I've been playing with afl-fuzz to fuzz the clang test suite. In
the first 11 hours I have discovered 34 distinct assertion failures in
clang -std=c++11 and at least one segmentation fault (I didn't yet do
anything to tell different SEGVs apart), all on a recent HEAD. I
thought I'd share the methodology and the initial findings with you. I
haven't reported any bugs yet; feel free to do so if you are so
inclined. I might do that later.
For the 35 minimized test cases and their outputs, see , or
download a tarball from .
The git versions I'm running the tests against are:
llvm 1610d6e Add missing FP build attribute tests.
clang 64a12ad Driver: Objective-C should respect -fno-exceptions
compiler-rt d6e5390 [ASan, LSan] Improve tracking of thread creation.
Some quick notes:
* These have been generated using afl-fuzz 0.85b using the clang test
suite as input.
* The test suite has been first minimized using afl-fuzz's
* Finding the first 35 crashes (34 distinct assertion failures and at
least one segfault as I didn't yet do anything to tell them apart)
took about 11 hours on a Core i7-2600.
* afl-fuzz is a directed fuzzing tool. When it discovers an input that
exercises new edges in the binary, it adds it to the queue as a new
input for fuzzing. After 11 hours the fuzzer is at most 0.05%
through its queue. A small cluster would be nice for this.
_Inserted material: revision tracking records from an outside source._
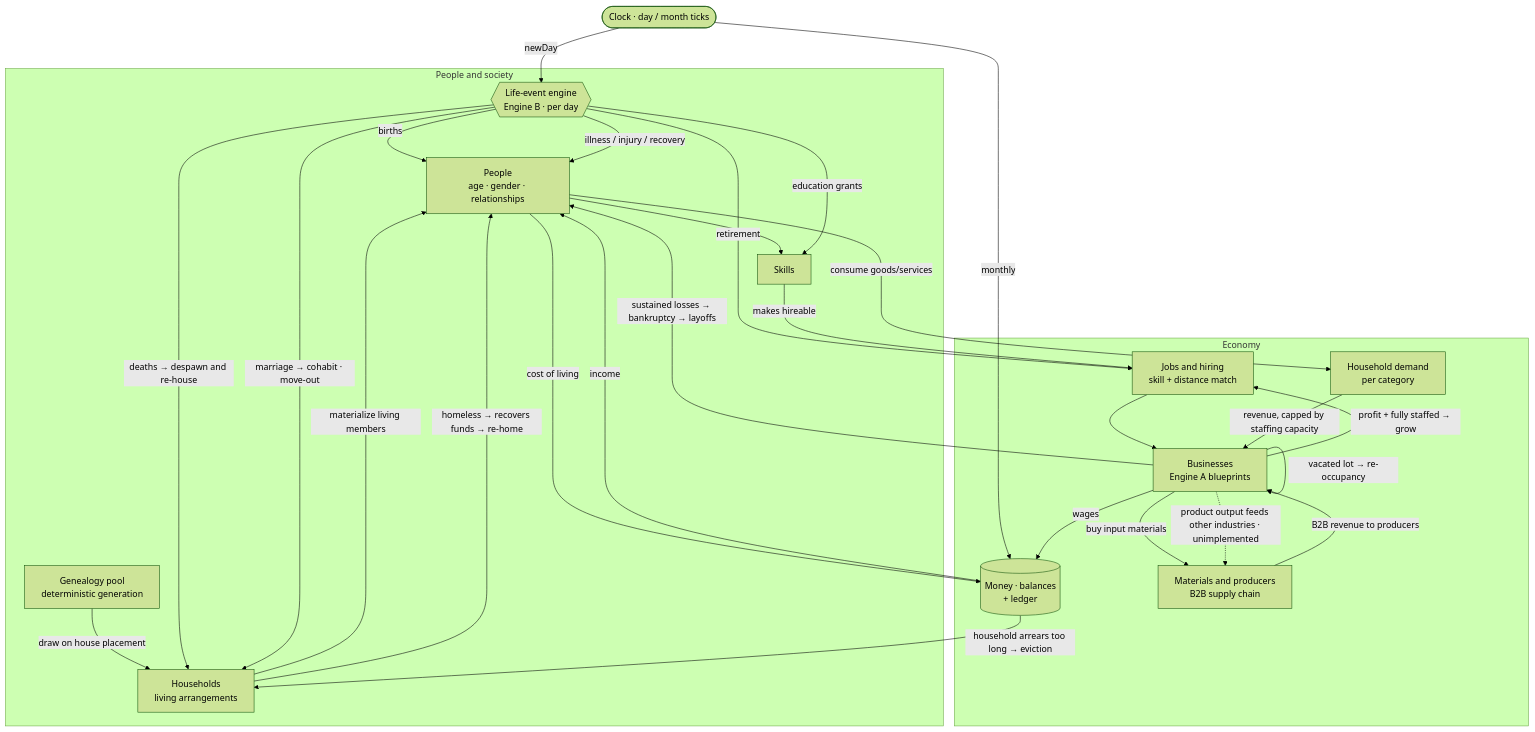
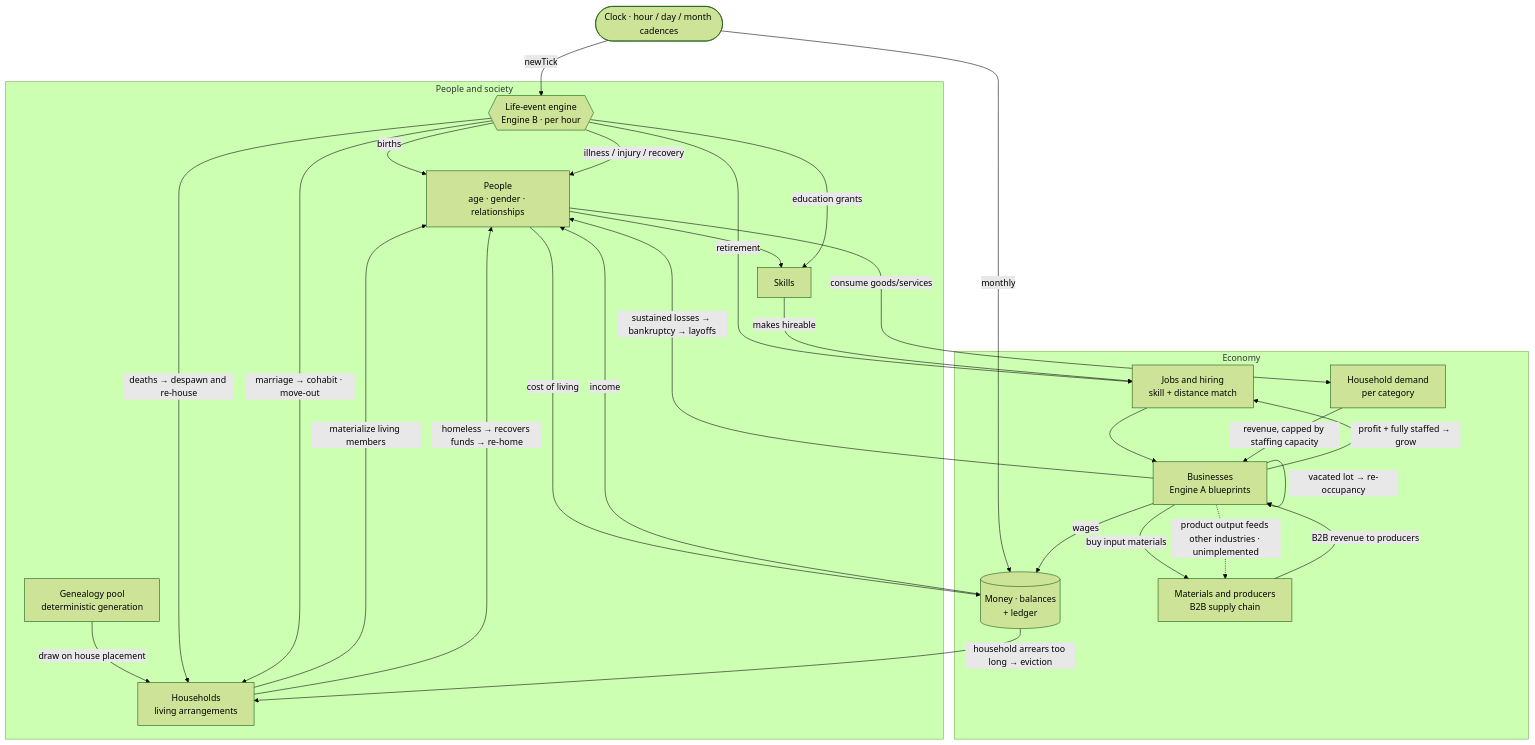
The diagram in README.md (Maudfer/townBox), drawn with Mermaid (forest theme) before and after one commit. The commit also changed other lines of this file and 8 other files, not shown here.

First line of the commit message:
docs(040): hour-tick + execution-boundary documentation pass; mark task done

````diff
--- a/README.md
+++ b/README.md
@@ -116,48 +120,48 @@
 ```mermaid
 graph TD
-    CLOCK([Clock · day / month ticks])
+    CLOCK([Clock · hour / day / month cadences])
 
     subgraph society [People and society]
         POOL[Genealogy pool<br/>deterministic generation]
         HH[Households<br/>living arrangements]
         PPL[People<br/>age · gender · relationships]
         SKILL[Skills]
-        EVT{{Life-event engine<br/>Engine B · per day}}
+        EVT{{Life-event engine<br/>Engine B · per hour}}
     end
 
     subgraph economy [Economy]
         JOB[Jobs and hiring<br/>skill + distance match]
         BIZ[Businesses<br/>Engine A blueprints]
         MONEY[(Money · balances<br/>+ ledger)]
         DEM[Household demand<br/>per category]
         MAT[Materials and producers<br/>B2B supply chain]
     end
 
     POOL -->|draw on house placement| HH -->|materialize living members| PPL
     PPL --> SKILL
-    CLOCK -->|newDay| EVT
+    CLOCK -->|newTick| EVT
     CLOCK -->|monthly| MONEY
 
     EVT -->|births| PPL
     EVT -->|deaths → despawn and re-house| HH
     EVT -->|marriage → cohabit · move-out| HH
     EVT -->|education grants| SKILL
     EVT -->|illness / injury / recovery| PPL
     EVT -->|retirement| JOB
 
     SKILL -->|makes hireable| JOB --> BIZ
     BIZ -->|wages| MONEY -->|income| PPL
     PPL -->|cost of living| MONEY
     PPL -->|consume goods/services| DEM
     DEM -->|revenue, capped by staffing capacity| BIZ
     BIZ -->|buy input materials| MAT
     MAT -->|B2B revenue to producers| BIZ
 
     BIZ -->|profit + fully staffed → grow| JOB
     BIZ -->|sustained losses → bankruptcy → layoffs| PPL
     BIZ -->|vacated lot → re-occupancy| BIZ
     MONEY -->|household arrears too long → eviction| HH
     HH -->|homeless → recovers funds → re-home| PPL
 
     BIZ -. product output feeds other industries · unimplemented .-> MAT
 ```
````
I suspect
it would find new crashes after weeks of fuzzing on a binary of this
* If you wish to try it yourself, note the following:
* Increase MAP_SIZE_POW2 in afl-fuzz's config.h.
* 17 is not sufficient, 18 has looked good for the first 11 hours...
* I built LLVM with -DLLVM_ENABLE_ASSERTIONS=ON
-DLLVM_ENABLE_CRASH_OVERRIDES=OFF (and of course using afl-clang as
* Running clang -cc1 directly with the input and with gives me about
50-60 executions per second on each of the 8 instances (for a
total of 400-480/s) instead of 5-6/s.
* Use something like -ferror-limit 5 -Werror.
* You might want to experiment with even smaller error limit.
* Using ASAN might make sense too (afl supports it quite nicely, at
least on 32-bit).
* I consider it hideous how well afl-fuzz works for a tool which does
essentially sed-level magic on compiler-generated assembly to
instrument the program.